▶ [WHAT THIS TASK INVOLVES]
Read through the listing below, and copy every line where the string "parts" appears.

▶ [AVAILABLE DATA]
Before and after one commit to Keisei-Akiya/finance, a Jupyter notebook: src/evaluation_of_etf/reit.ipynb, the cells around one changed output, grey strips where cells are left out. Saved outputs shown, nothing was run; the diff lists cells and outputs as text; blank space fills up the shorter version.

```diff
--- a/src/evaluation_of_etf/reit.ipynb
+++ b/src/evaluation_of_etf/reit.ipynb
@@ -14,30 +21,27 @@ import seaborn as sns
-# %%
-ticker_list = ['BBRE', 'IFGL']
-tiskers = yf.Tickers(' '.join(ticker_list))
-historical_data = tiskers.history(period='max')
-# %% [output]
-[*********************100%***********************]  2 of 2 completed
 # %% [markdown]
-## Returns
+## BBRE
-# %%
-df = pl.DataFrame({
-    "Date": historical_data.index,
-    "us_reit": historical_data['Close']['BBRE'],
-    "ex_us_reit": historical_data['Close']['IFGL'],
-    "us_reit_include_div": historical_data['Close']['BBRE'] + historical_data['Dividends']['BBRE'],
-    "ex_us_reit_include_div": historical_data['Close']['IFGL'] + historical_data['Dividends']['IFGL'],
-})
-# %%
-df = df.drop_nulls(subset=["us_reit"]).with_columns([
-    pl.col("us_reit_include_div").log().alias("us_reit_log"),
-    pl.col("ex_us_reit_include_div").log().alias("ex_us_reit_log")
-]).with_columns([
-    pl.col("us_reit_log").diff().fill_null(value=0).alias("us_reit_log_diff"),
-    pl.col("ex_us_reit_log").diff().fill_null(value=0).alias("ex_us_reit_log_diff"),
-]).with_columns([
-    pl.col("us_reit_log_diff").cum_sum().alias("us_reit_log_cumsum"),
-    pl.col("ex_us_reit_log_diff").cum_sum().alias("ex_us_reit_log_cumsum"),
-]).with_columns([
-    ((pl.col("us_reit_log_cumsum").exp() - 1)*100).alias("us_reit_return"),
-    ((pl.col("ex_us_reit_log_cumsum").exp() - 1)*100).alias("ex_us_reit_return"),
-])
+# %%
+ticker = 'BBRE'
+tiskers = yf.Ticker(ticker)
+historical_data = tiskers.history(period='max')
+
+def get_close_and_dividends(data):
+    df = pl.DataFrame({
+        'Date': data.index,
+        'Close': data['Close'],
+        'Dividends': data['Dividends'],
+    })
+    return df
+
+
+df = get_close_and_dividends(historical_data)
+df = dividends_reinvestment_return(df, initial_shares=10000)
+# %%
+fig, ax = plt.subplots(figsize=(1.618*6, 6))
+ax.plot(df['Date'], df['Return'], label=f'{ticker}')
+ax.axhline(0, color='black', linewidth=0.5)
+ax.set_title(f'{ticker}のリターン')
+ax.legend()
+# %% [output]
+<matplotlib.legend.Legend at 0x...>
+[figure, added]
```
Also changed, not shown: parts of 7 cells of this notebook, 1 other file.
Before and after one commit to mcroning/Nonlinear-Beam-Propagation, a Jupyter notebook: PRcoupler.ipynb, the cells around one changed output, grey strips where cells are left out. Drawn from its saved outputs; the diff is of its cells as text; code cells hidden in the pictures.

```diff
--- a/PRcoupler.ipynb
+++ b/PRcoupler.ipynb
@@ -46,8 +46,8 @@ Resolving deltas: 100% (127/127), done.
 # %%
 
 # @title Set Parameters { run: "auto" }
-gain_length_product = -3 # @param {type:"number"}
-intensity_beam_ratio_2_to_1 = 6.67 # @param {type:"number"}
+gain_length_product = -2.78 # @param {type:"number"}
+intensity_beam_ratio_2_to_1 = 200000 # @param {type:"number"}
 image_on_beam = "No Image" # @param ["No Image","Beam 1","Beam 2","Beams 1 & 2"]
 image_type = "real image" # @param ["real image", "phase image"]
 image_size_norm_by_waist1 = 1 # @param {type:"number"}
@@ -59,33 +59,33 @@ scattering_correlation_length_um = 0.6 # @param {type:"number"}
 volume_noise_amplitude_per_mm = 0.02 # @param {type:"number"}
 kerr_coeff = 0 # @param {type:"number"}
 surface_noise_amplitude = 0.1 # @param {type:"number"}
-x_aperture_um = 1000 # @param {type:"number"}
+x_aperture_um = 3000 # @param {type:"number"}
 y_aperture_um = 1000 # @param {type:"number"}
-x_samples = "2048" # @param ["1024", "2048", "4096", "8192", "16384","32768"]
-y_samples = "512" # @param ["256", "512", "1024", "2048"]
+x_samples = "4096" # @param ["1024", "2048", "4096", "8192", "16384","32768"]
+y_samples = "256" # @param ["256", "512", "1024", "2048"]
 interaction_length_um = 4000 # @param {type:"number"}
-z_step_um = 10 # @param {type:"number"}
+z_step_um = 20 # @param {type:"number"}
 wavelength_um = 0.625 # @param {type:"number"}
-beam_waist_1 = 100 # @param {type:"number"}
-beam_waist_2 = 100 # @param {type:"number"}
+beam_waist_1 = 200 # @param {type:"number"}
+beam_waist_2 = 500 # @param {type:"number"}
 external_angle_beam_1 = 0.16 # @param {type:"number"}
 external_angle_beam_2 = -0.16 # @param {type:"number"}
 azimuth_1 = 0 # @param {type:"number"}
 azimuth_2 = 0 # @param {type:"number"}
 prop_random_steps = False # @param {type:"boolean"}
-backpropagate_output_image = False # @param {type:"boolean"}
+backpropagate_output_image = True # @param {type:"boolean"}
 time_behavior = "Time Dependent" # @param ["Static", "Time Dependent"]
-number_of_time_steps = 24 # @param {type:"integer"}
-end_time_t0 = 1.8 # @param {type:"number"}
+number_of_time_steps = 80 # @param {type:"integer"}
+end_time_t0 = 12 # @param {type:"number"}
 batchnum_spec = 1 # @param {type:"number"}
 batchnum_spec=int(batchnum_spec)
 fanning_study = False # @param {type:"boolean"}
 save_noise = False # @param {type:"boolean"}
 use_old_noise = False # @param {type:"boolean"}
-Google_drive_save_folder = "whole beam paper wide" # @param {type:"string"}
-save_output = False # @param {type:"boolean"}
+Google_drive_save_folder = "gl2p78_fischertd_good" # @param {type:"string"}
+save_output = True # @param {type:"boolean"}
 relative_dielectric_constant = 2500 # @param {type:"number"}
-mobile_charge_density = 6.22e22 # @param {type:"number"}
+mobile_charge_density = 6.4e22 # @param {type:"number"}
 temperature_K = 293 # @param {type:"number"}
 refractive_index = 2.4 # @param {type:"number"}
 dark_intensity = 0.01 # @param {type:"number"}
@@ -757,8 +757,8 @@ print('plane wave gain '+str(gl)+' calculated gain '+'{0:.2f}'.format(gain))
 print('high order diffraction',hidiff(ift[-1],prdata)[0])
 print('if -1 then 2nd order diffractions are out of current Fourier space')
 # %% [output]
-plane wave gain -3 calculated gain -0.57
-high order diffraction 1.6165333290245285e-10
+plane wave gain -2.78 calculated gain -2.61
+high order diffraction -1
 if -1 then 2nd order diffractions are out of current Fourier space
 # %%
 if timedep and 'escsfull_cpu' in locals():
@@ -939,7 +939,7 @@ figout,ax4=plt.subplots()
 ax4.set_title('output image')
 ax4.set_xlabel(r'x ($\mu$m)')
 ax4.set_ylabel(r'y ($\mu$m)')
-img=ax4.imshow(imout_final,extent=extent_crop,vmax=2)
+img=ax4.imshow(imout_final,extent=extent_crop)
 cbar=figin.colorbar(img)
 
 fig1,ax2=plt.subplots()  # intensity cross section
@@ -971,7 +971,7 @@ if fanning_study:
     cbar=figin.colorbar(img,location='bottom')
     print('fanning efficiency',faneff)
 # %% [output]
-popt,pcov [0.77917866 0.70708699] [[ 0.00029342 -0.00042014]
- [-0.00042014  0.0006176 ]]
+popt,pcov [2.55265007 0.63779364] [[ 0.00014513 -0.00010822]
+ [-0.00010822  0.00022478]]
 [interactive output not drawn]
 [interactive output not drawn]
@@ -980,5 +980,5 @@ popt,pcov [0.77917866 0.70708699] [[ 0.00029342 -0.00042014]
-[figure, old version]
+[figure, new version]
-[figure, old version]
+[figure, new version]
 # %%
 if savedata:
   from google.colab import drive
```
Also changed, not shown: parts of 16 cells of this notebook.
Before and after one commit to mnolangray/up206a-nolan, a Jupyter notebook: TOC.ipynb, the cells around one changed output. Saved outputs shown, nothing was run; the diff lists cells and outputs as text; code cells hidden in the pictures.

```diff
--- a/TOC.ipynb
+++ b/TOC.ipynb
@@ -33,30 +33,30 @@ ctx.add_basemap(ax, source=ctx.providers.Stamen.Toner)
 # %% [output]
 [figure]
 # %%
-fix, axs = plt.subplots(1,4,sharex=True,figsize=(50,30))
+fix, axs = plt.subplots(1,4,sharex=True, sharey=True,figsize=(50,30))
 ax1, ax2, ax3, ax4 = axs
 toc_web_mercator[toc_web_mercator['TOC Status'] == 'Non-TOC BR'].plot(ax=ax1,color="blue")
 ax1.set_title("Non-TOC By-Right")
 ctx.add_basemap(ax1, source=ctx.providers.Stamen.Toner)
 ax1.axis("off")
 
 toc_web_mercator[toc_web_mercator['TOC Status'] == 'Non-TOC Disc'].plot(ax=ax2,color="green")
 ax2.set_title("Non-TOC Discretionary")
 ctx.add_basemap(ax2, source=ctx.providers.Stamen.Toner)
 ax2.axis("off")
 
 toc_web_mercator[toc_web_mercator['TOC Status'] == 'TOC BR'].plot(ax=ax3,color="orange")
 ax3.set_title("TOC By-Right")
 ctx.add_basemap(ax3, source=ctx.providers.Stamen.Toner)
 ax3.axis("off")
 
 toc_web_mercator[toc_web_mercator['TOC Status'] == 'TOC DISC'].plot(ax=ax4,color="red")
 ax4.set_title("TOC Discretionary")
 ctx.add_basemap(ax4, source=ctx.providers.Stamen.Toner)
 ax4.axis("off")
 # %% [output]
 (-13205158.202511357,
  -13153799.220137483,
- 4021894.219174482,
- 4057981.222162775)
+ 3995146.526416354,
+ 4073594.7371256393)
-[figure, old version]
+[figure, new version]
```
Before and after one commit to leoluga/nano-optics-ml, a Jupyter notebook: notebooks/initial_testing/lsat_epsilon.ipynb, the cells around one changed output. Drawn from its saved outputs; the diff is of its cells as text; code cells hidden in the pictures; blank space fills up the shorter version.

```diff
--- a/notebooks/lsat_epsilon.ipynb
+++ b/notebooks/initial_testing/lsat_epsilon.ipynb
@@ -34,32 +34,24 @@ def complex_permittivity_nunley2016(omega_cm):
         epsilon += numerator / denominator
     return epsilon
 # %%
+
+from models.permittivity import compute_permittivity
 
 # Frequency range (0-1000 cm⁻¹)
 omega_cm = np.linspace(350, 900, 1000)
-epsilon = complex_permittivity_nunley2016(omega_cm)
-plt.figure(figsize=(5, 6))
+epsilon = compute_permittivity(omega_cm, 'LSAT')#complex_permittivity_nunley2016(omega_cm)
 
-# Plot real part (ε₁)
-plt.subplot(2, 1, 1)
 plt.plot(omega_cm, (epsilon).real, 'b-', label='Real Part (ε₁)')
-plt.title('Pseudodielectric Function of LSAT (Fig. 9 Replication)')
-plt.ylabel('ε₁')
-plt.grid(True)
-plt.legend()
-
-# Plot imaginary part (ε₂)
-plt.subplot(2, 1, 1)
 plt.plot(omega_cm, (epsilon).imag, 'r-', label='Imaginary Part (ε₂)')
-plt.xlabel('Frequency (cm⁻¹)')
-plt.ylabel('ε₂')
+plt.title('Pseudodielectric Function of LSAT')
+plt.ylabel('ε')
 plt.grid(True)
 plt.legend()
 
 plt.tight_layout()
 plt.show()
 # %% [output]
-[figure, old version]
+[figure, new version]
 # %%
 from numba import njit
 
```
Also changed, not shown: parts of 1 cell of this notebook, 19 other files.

▶ [FINISHED TASK]
Also changed, not shown: parts of 7 cells of this notebook, 1 other file.
Also changed, not shown: parts of 16 cells of this notebook.
Also changed, not shown: parts of 1 cell of this notebook, 19 other files.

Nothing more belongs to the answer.